[STUDY MATERIAL]

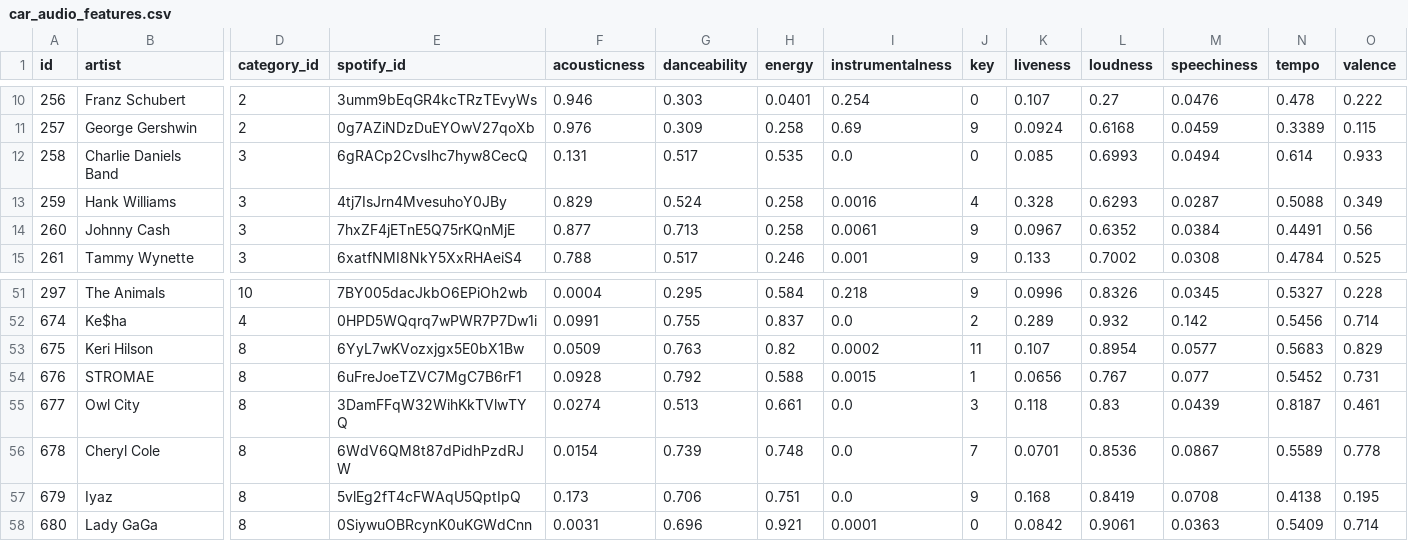
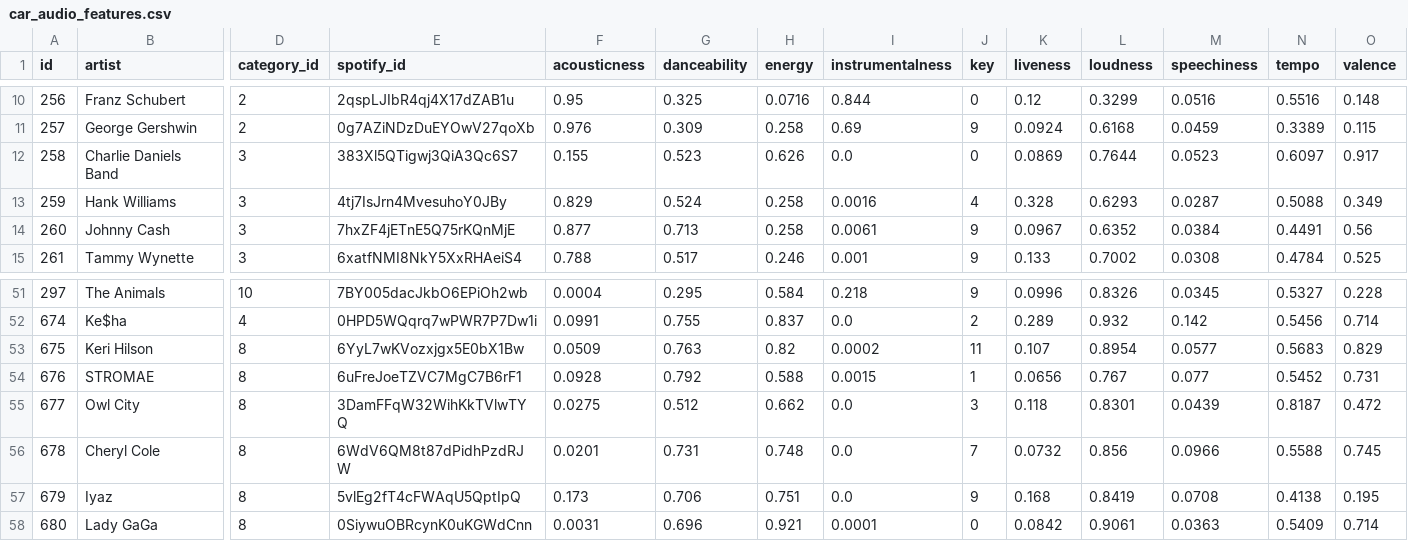
Before and after one commit to boninggong/DataPreProcess, a CSV file: output/car/car_audio_features.csv, drawn as a sheet; only a part is shown, gaps mark what is left out; the diff covers the shown part only; the diff names each change by its address in the sheet, - before the commit and + after, or states it on an @@ line.

```diff
--- a/output/car/car_audio_features.csv
+++ b/output/car/car_audio_features.csv
-E10 (spotify_id): 3umm9bEqGR4kcTRzTEvyWs
+E10 (spotify_id): 2qspLJIbR4qj4X17dZAB1u
-F10 (acousticness): 0.946
+F10 (acousticness): 0.95
-G10 (danceability): 0.303
+G10 (danceability): 0.325
-H10 (energy): 0.0401
+H10 (energy): 0.0716
-I10 (instrumentalness): 0.254
+I10 (instrumentalness): 0.844
-K10 (liveness): 0.107
+K10 (liveness): 0.12
-L10 (loudness): 0.27
+L10 (loudness): 0.3299
-M10 (speechiness): 0.0476
+M10 (speechiness): 0.0516
-N10 (tempo): 0.478
+N10 (tempo): 0.5516
-O10 (valence): 0.222
+O10 (valence): 0.148
-E12 (spotify_id): 6gRACp2CvsIhc7hyw8CecQ
+E12 (spotify_id): 383Xl5QTigwj3QiA3Qc6S7
-F12 (acousticness): 0.131
+F12 (acousticness): 0.155
-G12 (danceability): 0.517
+G12 (danceability): 0.523
-H12 (energy): 0.535
+H12 (energy): 0.626
-K12 (liveness): 0.085
+K12 (liveness): 0.0869
-L12 (loudness): 0.6993
+L12 (loudness): 0.7644
-M12 (speechiness): 0.0494
+M12 (speechiness): 0.0523
-N12 (tempo): 0.614
+N12 (tempo): 0.6097
-O12 (valence): 0.933
+O12 (valence): 0.917
-F55 (acousticness): 0.0274
+F55 (acousticness): 0.0275
-G55 (danceability): 0.513
+G55 (danceability): 0.512
-H55 (energy): 0.661
+H55 (energy): 0.662
-L55 (loudness): 0.83
+L55 (loudness): 0.8301
-O55 (valence): 0.461
+O55 (valence): 0.472
-F56 (acousticness): 0.0154
+F56 (acousticness): 0.0201
-G56 (danceability): 0.739
+G56 (danceability): 0.731
-K56 (liveness): 0.0701
+K56 (liveness): 0.0732
-L56 (loudness): 0.8536
+L56 (loudness): 0.856
-M56 (speechiness): 0.0867
+M56 (speechiness): 0.0966
-N56 (tempo): 0.5589
+N56 (tempo): 0.5588
-O56 (valence): 0.778
+O56 (valence): 0.745
```
Also changed, not shown: 140 edited cells elsewhere in this file, output/car/user_context_sums_pos.csv, 3 other files.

[/STUDY MATERIAL]

- _TRY IT_: Please write out all of the data verbatim, with no pictures in the copy.

- _ANSWER AREA_:
Before and after one commit to boninggong/DataPreProcess, a CSV file: output/car/car_audio_features.csv, drawn as a sheet; only a part is shown, gaps mark what is left out; the diff covers the shown part only; the diff names each change by its address in the sheet, - before the commit and + after, or states it on an @@ line.

```diff
--- a/output/car/car_audio_features.csv
+++ b/output/car/car_audio_features.csv
-E10 (spotify_id): 3umm9bEqGR4kcTRzTEvyWs
+E10 (spotify_id): 2qspLJIbR4qj4X17dZAB1u
-F10 (acousticness): 0.946
+F10 (acousticness): 0.95
-G10 (danceability): 0.303
+G10 (danceability): 0.325
-H10 (energy): 0.0401
+H10 (energy): 0.0716
-I10 (instrumentalness): 0.254
+I10 (instrumentalness): 0.844
-K10 (liveness): 0.107
+K10 (liveness): 0.12
-L10 (loudness): 0.27
+L10 (loudness): 0.3299
-M10 (speechiness): 0.0476
+M10 (speechiness): 0.0516
-N10 (tempo): 0.478
+N10 (tempo): 0.5516
-O10 (valence): 0.222
+O10 (valence): 0.148
-E12 (spotify_id): 6gRACp2CvsIhc7hyw8CecQ
+E12 (spotify_id): 383Xl5QTigwj3QiA3Qc6S7
-F12 (acousticness): 0.131
+F12 (acousticness): 0.155
-G12 (danceability): 0.517
+G12 (danceability): 0.523
-H12 (energy): 0.535
+H12 (energy): 0.626
-K12 (liveness): 0.085
+K12 (liveness): 0.0869
-L12 (loudness): 0.6993
+L12 (loudness): 0.7644
-M12 (speechiness): 0.0494
+M12 (speechiness): 0.0523
-N12 (tempo): 0.614
+N12 (tempo): 0.6097
-O12 (valence): 0.933
+O12 (valence): 0.917
-F55 (acousticness): 0.0274
+F55 (acousticness): 0.0275
-G55 (danceability): 0.513
+G55 (danceability): 0.512
-H55 (energy): 0.661
+H55 (energy): 0.662
-L55 (loudness): 0.83
+L55 (loudness): 0.8301
-O55 (valence): 0.461
+O55 (valence): 0.472
-F56 (acousticness): 0.0154
+F56 (acousticness): 0.0201
-G56 (danceability): 0.739
+G56 (danceability): 0.731
-K56 (liveness): 0.0701
+K56 (liveness): 0.0732
-L56 (loudness): 0.8536
+L56 (loudness): 0.856
-M56 (speechiness): 0.0867
+M56 (speechiness): 0.0966
-N56 (tempo): 0.5589
+N56 (tempo): 0.5588
-O56 (valence): 0.778
+O56 (valence): 0.745
```
Also changed, not shown: 140 edited cells elsewhere in this file, output/car/user_context_sums_pos.csv, 3 other files.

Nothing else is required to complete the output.